Wherever the word "holder" occurs in the lines below, copy the whole line.
····················
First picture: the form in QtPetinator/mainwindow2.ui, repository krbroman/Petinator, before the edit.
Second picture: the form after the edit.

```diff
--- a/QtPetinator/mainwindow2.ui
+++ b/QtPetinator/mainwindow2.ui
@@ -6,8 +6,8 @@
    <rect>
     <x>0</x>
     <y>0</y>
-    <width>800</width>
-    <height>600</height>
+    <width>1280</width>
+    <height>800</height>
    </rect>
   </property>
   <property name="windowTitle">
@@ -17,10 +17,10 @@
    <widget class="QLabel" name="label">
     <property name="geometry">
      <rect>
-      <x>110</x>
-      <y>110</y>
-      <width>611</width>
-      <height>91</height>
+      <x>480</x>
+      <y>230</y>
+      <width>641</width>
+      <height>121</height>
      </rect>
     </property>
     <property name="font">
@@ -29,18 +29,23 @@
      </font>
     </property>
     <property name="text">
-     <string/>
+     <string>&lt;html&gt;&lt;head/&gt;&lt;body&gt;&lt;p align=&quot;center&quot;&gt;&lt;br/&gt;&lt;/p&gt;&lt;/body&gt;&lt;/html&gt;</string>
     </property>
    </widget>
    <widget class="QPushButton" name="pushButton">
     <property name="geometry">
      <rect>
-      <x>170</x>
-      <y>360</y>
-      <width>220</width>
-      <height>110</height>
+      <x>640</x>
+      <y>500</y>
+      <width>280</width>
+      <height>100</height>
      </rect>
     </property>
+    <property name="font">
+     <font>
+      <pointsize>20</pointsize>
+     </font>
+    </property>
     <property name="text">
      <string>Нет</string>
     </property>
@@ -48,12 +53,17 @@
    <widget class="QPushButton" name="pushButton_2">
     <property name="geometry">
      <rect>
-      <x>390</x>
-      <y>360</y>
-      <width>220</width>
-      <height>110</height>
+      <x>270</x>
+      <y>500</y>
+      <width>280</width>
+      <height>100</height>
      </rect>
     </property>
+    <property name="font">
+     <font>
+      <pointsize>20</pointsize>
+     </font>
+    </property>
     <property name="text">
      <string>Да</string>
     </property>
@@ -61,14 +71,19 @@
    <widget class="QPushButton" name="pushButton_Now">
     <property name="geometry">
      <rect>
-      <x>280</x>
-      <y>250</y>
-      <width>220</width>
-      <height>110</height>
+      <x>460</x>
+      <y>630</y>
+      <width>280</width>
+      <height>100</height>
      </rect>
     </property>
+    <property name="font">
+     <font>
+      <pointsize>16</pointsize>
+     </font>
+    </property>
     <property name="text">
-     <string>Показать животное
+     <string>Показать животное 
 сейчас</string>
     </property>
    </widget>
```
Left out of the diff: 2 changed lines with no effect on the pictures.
····················
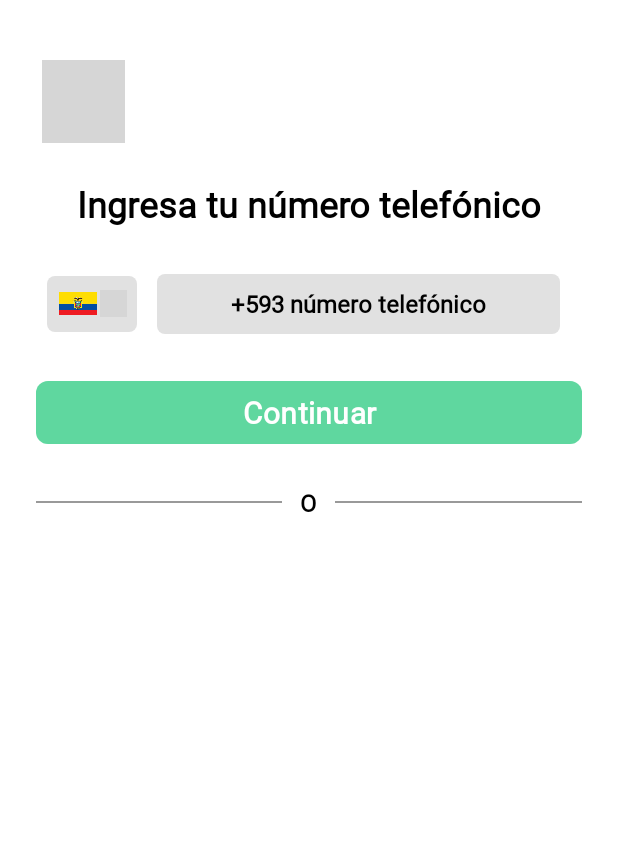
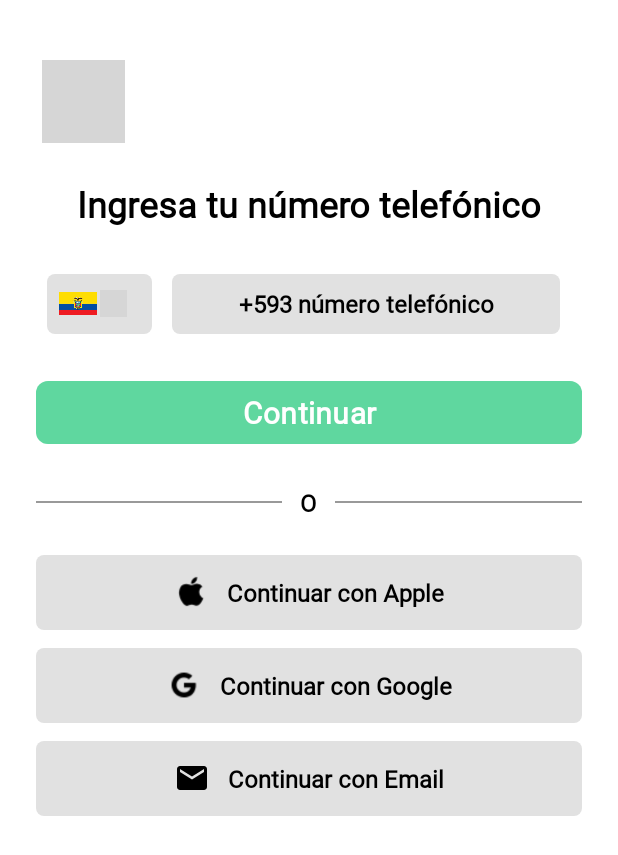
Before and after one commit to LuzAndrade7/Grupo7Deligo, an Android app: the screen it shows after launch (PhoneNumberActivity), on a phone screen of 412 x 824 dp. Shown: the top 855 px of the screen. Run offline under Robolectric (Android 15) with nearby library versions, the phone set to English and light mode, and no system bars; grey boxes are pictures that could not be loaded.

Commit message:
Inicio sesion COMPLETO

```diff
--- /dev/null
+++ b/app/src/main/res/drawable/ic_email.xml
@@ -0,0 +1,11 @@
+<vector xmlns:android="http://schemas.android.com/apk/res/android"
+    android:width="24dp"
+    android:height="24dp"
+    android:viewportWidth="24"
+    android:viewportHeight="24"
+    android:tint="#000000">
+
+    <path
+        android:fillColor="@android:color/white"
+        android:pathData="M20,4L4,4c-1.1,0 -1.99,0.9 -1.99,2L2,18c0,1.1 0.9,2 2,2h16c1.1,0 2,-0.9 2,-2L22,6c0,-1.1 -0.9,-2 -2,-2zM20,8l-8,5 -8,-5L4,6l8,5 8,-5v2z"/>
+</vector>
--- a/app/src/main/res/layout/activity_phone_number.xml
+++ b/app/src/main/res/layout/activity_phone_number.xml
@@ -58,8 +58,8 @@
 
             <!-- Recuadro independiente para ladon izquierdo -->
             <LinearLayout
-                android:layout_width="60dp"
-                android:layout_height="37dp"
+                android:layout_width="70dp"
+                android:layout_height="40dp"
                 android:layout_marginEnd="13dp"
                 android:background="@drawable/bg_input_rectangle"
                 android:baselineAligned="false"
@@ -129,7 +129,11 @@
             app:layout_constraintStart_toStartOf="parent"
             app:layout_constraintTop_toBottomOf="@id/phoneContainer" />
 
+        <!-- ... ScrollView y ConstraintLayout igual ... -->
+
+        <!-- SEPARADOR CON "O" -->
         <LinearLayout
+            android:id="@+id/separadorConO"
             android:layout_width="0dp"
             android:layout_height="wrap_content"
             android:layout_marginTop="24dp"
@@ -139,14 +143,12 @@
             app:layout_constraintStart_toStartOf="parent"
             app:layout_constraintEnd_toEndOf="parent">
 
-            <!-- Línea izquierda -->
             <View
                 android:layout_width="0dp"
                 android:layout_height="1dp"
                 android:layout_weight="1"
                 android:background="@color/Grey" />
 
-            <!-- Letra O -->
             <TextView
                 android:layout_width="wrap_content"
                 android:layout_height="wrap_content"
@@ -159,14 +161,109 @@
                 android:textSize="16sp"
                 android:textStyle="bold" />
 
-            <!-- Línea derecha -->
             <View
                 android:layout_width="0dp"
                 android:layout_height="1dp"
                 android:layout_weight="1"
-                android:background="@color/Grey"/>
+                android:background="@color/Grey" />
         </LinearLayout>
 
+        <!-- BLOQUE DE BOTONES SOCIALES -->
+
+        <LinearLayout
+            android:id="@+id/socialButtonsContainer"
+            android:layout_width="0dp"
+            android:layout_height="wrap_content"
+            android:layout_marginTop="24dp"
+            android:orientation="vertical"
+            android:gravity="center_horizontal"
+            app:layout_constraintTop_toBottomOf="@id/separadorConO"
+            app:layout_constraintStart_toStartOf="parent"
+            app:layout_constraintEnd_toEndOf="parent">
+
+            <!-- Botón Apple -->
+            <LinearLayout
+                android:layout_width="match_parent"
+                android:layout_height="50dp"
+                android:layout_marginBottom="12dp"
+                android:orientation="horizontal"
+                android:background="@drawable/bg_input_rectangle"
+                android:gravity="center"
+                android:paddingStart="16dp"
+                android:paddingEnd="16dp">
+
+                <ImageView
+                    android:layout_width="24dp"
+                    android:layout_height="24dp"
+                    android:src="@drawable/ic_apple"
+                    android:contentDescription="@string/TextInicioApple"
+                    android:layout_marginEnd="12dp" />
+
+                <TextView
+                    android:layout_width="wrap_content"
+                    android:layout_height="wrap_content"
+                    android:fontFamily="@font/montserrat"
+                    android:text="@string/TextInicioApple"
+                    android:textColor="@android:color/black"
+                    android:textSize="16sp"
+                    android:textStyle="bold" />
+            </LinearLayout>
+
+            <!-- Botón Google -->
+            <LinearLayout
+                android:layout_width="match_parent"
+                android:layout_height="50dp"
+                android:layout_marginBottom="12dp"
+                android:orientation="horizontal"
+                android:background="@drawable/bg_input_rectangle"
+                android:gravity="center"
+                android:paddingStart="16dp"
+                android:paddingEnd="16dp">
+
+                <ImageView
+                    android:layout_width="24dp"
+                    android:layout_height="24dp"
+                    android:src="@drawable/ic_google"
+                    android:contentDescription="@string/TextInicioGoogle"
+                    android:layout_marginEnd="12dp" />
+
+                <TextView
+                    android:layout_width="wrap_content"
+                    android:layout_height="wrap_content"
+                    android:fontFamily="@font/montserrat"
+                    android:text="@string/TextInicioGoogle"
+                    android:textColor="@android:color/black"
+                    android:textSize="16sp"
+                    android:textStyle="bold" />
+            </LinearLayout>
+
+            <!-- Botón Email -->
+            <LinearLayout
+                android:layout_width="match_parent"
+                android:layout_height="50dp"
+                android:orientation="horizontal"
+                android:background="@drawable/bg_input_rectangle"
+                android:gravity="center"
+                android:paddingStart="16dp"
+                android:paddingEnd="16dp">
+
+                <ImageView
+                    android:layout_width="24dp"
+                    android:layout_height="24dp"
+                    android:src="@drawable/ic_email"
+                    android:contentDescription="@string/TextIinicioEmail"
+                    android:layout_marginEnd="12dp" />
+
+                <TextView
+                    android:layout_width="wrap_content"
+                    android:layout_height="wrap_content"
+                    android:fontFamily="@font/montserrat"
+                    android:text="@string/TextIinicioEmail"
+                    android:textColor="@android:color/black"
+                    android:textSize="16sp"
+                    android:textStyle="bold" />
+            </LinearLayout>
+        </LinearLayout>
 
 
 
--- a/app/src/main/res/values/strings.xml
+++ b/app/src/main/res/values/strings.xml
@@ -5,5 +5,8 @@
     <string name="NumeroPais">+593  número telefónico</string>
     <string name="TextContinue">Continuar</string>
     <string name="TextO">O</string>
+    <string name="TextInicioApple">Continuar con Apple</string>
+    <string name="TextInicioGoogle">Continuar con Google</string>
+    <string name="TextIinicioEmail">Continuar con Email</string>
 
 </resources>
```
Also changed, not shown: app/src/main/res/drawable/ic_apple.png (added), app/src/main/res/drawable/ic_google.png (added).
····················
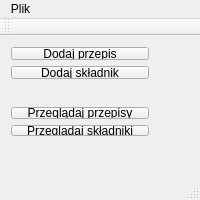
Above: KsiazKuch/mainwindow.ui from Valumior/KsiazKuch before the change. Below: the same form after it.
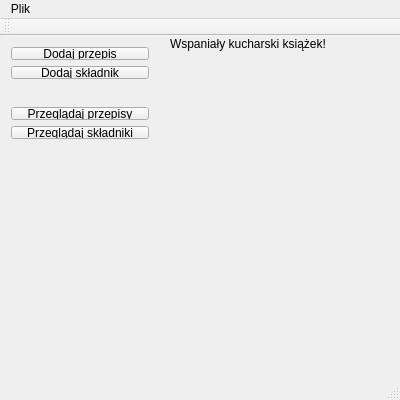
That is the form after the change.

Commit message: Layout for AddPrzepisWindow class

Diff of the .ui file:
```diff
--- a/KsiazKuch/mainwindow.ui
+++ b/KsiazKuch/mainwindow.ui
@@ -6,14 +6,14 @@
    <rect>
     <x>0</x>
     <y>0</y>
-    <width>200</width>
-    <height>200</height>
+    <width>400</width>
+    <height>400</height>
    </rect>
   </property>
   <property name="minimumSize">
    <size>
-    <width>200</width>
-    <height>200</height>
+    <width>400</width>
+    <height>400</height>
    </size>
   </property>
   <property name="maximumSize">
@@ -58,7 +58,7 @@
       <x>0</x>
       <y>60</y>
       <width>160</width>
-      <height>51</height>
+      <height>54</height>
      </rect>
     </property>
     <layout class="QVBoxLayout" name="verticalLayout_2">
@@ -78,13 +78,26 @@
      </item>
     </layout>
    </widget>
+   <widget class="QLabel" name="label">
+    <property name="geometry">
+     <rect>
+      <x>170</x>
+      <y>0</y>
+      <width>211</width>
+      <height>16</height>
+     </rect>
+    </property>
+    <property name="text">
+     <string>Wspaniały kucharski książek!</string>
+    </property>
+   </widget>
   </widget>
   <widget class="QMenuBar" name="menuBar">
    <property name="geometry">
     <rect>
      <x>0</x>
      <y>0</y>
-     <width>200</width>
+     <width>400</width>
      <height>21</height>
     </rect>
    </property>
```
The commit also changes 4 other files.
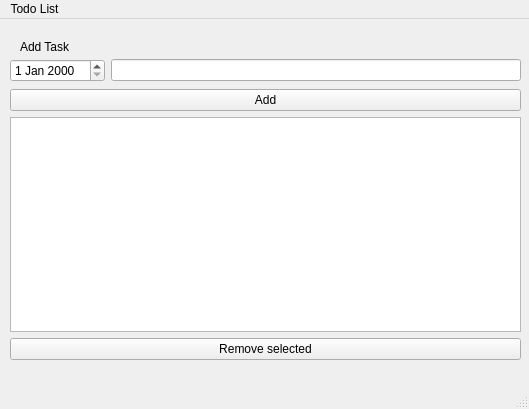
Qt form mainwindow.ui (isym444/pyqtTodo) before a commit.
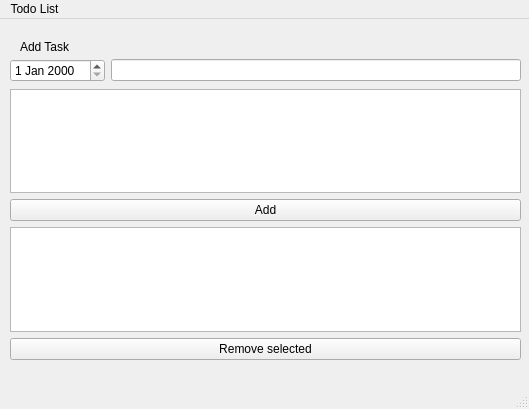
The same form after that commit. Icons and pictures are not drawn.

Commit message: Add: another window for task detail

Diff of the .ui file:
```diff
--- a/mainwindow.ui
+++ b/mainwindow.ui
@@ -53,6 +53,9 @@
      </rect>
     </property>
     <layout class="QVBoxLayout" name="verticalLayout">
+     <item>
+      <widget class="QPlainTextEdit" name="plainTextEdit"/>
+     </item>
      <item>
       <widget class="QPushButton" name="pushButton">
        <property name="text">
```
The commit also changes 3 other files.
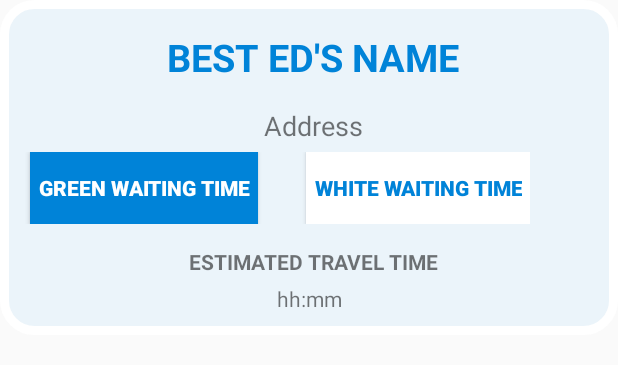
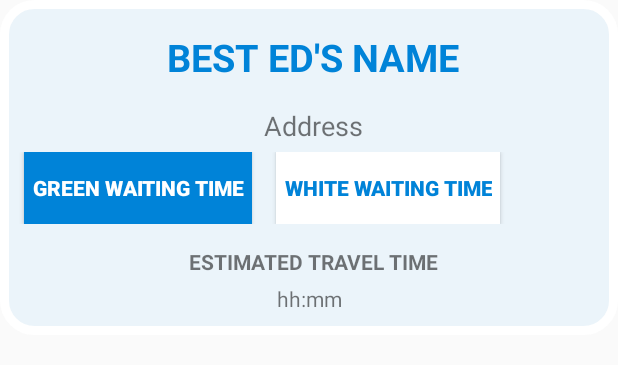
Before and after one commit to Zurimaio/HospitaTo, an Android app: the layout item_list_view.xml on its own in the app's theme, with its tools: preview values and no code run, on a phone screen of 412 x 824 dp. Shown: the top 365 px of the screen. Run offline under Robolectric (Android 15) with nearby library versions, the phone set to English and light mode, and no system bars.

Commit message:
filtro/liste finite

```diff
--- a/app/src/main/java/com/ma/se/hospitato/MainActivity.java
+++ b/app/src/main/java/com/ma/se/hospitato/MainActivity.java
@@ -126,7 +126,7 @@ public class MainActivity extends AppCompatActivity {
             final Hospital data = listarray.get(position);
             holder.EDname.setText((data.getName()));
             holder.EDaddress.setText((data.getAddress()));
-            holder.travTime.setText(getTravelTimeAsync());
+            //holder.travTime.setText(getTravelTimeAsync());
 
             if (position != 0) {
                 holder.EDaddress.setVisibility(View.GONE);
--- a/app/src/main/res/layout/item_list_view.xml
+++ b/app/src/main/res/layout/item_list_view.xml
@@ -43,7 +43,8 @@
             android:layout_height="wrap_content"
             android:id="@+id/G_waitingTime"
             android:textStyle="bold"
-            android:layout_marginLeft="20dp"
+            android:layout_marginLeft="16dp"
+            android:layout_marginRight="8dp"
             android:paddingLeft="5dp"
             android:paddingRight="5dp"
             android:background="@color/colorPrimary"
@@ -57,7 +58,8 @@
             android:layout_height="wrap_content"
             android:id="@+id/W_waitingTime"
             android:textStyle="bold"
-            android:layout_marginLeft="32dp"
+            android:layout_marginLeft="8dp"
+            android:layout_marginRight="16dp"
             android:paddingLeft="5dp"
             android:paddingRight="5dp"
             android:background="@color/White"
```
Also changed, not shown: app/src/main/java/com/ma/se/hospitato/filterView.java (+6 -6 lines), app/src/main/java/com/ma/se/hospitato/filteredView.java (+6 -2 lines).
····················
Completed task.
             holder.EDname.setText((data.getName()));
             holder.EDaddress.setText((data.getAddress()));
-            holder.travTime.setText(getTravelTimeAsync());
+            //holder.travTime.setText(getTravelTimeAsync());
                 holder.EDaddress.setVisibility(View.GONE);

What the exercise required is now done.